AVAILABLE DATA:

==========

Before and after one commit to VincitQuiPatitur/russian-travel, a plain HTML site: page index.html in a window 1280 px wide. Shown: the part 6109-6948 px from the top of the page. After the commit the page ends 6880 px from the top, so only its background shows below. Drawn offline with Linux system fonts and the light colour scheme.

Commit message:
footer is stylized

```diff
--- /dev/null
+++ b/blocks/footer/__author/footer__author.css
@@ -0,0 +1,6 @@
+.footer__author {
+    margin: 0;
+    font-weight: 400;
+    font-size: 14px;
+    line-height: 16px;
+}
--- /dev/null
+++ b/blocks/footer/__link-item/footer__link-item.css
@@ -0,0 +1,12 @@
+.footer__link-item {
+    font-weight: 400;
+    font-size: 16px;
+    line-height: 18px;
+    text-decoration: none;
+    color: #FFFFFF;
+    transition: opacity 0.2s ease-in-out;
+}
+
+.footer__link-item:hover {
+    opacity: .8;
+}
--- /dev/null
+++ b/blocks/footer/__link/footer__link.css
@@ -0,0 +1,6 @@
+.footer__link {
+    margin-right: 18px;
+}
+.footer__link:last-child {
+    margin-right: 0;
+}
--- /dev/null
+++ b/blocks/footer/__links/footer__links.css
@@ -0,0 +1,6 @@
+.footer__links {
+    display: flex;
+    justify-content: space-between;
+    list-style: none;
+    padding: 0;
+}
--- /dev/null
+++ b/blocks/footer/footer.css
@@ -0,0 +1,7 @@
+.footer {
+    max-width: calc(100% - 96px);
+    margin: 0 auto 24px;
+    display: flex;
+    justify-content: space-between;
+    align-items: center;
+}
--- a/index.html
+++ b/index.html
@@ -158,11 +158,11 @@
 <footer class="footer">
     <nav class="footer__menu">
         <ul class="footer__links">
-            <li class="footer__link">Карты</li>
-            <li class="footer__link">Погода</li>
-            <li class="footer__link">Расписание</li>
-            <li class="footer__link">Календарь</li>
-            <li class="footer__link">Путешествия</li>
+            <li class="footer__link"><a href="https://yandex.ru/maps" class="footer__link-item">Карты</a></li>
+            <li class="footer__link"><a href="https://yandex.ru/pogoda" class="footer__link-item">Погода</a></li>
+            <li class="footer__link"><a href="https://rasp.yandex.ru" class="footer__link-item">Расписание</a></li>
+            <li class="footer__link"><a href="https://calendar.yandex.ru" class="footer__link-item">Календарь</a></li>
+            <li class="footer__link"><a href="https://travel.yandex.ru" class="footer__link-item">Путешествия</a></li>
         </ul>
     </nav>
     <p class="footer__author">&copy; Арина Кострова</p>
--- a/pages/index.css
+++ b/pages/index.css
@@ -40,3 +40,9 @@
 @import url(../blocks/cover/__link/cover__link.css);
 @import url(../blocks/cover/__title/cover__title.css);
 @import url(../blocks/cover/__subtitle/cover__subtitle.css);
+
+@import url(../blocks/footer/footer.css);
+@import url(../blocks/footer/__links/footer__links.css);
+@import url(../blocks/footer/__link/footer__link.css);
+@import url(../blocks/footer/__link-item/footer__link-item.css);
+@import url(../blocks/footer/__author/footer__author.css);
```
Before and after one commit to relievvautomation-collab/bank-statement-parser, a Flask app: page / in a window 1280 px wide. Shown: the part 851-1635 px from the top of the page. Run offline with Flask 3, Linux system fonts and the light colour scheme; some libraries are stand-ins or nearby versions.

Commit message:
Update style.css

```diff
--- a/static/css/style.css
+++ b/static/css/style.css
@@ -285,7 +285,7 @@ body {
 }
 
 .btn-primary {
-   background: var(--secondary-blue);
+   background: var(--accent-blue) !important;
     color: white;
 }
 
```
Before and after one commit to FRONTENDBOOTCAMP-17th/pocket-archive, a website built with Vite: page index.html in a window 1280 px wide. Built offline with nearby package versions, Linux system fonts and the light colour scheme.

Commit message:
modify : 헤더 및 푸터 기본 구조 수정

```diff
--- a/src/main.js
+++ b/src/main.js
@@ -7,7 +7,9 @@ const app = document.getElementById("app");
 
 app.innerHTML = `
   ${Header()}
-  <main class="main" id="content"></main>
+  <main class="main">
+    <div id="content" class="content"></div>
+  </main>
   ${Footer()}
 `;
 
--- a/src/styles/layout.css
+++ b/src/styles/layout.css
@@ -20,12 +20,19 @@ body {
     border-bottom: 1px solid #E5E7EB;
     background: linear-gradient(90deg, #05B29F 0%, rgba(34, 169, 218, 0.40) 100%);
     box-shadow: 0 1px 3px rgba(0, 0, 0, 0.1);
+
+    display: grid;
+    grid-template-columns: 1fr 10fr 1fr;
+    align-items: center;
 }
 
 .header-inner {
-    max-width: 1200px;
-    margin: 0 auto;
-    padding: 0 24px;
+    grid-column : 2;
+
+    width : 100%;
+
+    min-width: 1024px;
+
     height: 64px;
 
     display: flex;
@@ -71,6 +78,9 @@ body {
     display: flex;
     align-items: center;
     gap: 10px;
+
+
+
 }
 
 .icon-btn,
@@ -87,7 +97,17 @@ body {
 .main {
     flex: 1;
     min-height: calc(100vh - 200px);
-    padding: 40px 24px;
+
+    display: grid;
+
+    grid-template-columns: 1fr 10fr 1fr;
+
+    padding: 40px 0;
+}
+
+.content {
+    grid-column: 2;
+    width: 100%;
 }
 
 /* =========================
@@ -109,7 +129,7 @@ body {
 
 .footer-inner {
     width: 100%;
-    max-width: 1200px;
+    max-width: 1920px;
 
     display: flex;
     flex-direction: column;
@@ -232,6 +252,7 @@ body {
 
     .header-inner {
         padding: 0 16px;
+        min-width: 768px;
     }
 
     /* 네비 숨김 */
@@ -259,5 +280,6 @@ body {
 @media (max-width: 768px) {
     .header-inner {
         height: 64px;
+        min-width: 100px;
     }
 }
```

==========

EXERCISE PROMPT:
What is the number of lines in the listing that include "cover"? Answer with that number only.

FINISHED EXERCISE:
3